* [Task directions]
Line by line, print the records exactly as they are, dropping the pictures.

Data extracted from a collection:
=== Section Start ===
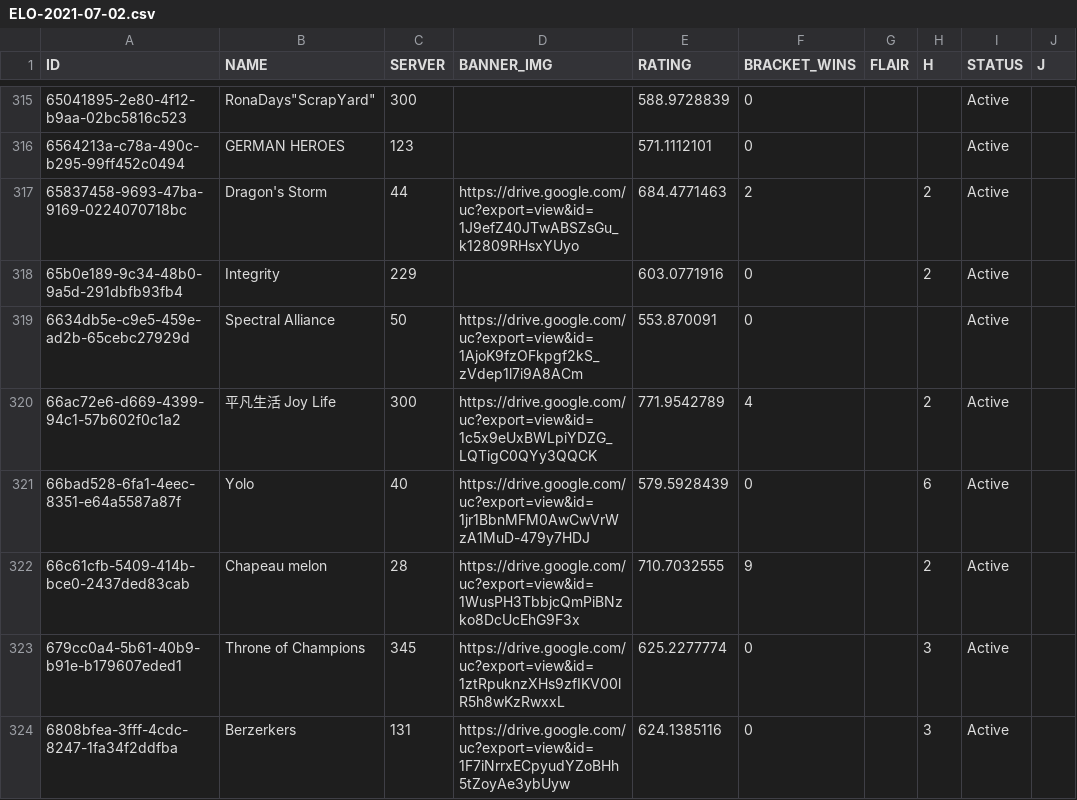
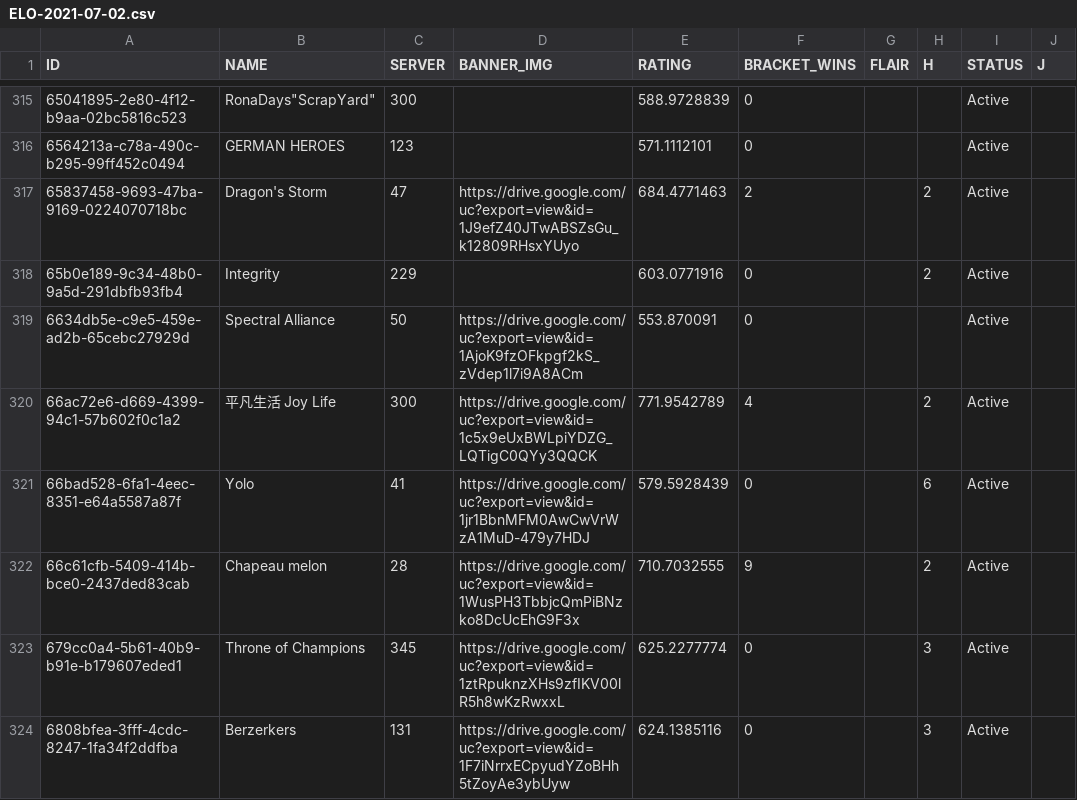
Before and after one commit to lrcrews/elo, a CSV file: public/data/ELO-2021-07-02.csv, drawn as a sheet; only a part is shown, gaps mark what is left out; the diff covers the shown part only.

Commit message:
server update for merges

```diff
--- a/public/data/ELO-2021-07-02.csv
+++ b/public/data/ELO-2021-07-02.csv
@@ -316,3 +316,3 @@ ID,NAME,SERVER,BANNER_IMG,RATING,BRACKET_WINS,FLAIR,H,STATUS,J
 6564213a-c78a-490c-b295-99ff452c0494,GERMAN HEROES,123,,571.1112101,0,,,Active,
-65837458-9693-47ba-9169-0224070718bc,Dragon's Storm,44,https://drive.google.com/uc?export=view&id=1J9efZ40JTwABSZsGu_k12809RHsxYUyo,684.4771463,2,,2,Active,
+65837458-9693-47ba-9169-0224070718bc,Dragon's Storm,47,https://drive.google.com/uc?export=view&id=1J9efZ40JTwABSZsGu_k12809RHsxYUyo,684.4771463,2,,2,Active,
 65b0e189-9c34-48b0-9a5d-291dbfb93fb4,Integrity,229,,603.0771916,0,,2,Active,
@@ -320,3 +320,3 @@ ID,NAME,SERVER,BANNER_IMG,RATING,BRACKET_WINS,FLAIR,H,STATUS,J
 66ac72e6-d669-4399-94c1-57b602f0c1a2,平凡生活 Joy Life,300,https://drive.google.com/uc?export=view&id=1c5x9eUxBWLpiYDZG_LQTigC0QYy3QQCK,771.9542789,4,,2,Active,
-66bad528-6fa1-4eec-8351-e64a5587a87f,Yolo,40,https://drive.google.com/uc?export=view&id=1jr1BbnMFM0AwCwVrWzA1MuD-479y7HDJ,579.5928439,0,,6,Active,
+66bad528-6fa1-4eec-8351-e64a5587a87f,Yolo,41,https://drive.google.com/uc?export=view&id=1jr1BbnMFM0AwCwVrWzA1MuD-479y7HDJ,579.5928439,0,,6,Active,
 66c61cfb-5409-414b-bce0-2437ded83cab,Chapeau melon,28,https://drive.google.com/uc?export=view&id=1WusPH3TbbjcQmPiBNzko8DcUcEhG9F3x,710.7032555,9,,2,Active,
```
Also changed, not shown: 53 edited cells elsewhere in this file.
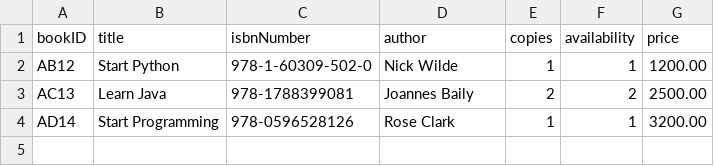
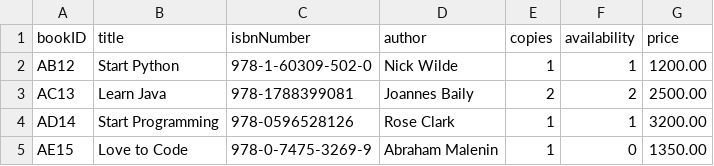
Before and after one commit to methasha20250805/LibrarySystem.py, a CSV file: book.csv, drawn as a sheet; the diff names each change by its address in the sheet, - before the commit and + after, or states it on an @@ line.

Commit message:
tested and successfully stored data

```diff
--- a/book.csv
+++ b/book.csv
+row 5: AE15 | Love to Code | 978-0-7475-3269-9 | Abraham Malenin | 1 | 0 | 1350.00
```
Also changed, not shown: 2 other files.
=== Section End ===
* [Answer section]
Before and after one commit to lrcrews/elo, a CSV file: public/data/ELO-2021-07-02.csv, drawn as a sheet; only a part is shown, gaps mark what is left out; the diff covers the shown part only.

Commit message:
server update for merges

```diff
--- a/public/data/ELO-2021-07-02.csv
+++ b/public/data/ELO-2021-07-02.csv
@@ -316,3 +316,3 @@ ID,NAME,SERVER,BANNER_IMG,RATING,BRACKET_WINS,FLAIR,H,STATUS,J
 6564213a-c78a-490c-b295-99ff452c0494,GERMAN HEROES,123,,571.1112101,0,,,Active,
-65837458-9693-47ba-9169-0224070718bc,Dragon's Storm,44,https://drive.google.com/uc?export=view&id=1J9efZ40JTwABSZsGu_k12809RHsxYUyo,684.4771463,2,,2,Active,
+65837458-9693-47ba-9169-0224070718bc,Dragon's Storm,47,https://drive.google.com/uc?export=view&id=1J9efZ40JTwABSZsGu_k12809RHsxYUyo,684.4771463,2,,2,Active,
 65b0e189-9c34-48b0-9a5d-291dbfb93fb4,Integrity,229,,603.0771916,0,,2,Active,
@@ -320,3 +320,3 @@ ID,NAME,SERVER,BANNER_IMG,RATING,BRACKET_WINS,FLAIR,H,STATUS,J
 66ac72e6-d669-4399-94c1-57b602f0c1a2,平凡生活 Joy Life,300,https://drive.google.com/uc?export=view&id=1c5x9eUxBWLpiYDZG_LQTigC0QYy3QQCK,771.9542789,4,,2,Active,
-66bad528-6fa1-4eec-8351-e64a5587a87f,Yolo,40,https://drive.google.com/uc?export=view&id=1jr1BbnMFM0AwCwVrWzA1MuD-479y7HDJ,579.5928439,0,,6,Active,
+66bad528-6fa1-4eec-8351-e64a5587a87f,Yolo,41,https://drive.google.com/uc?export=view&id=1jr1BbnMFM0AwCwVrWzA1MuD-479y7HDJ,579.5928439,0,,6,Active,
 66c61cfb-5409-414b-bce0-2437ded83cab,Chapeau melon,28,https://drive.google.com/uc?export=view&id=1WusPH3TbbjcQmPiBNzko8DcUcEhG9F3x,710.7032555,9,,2,Active,
```
Also changed, not shown: 53 edited cells elsewhere in this file.
Before and after one commit to methasha20250805/LibrarySystem.py, a CSV file: book.csv, drawn as a sheet; the diff names each change by its address in the sheet, - before the commit and + after, or states it on an @@ line.

Commit message:
tested and successfully stored data

```diff
--- a/book.csv
+++ b/book.csv
+row 5: AE15 | Love to Code | 978-0-7475-3269-9 | Abraham Malenin | 1 | 0 | 1350.00
```
Also changed, not shown: 2 other files.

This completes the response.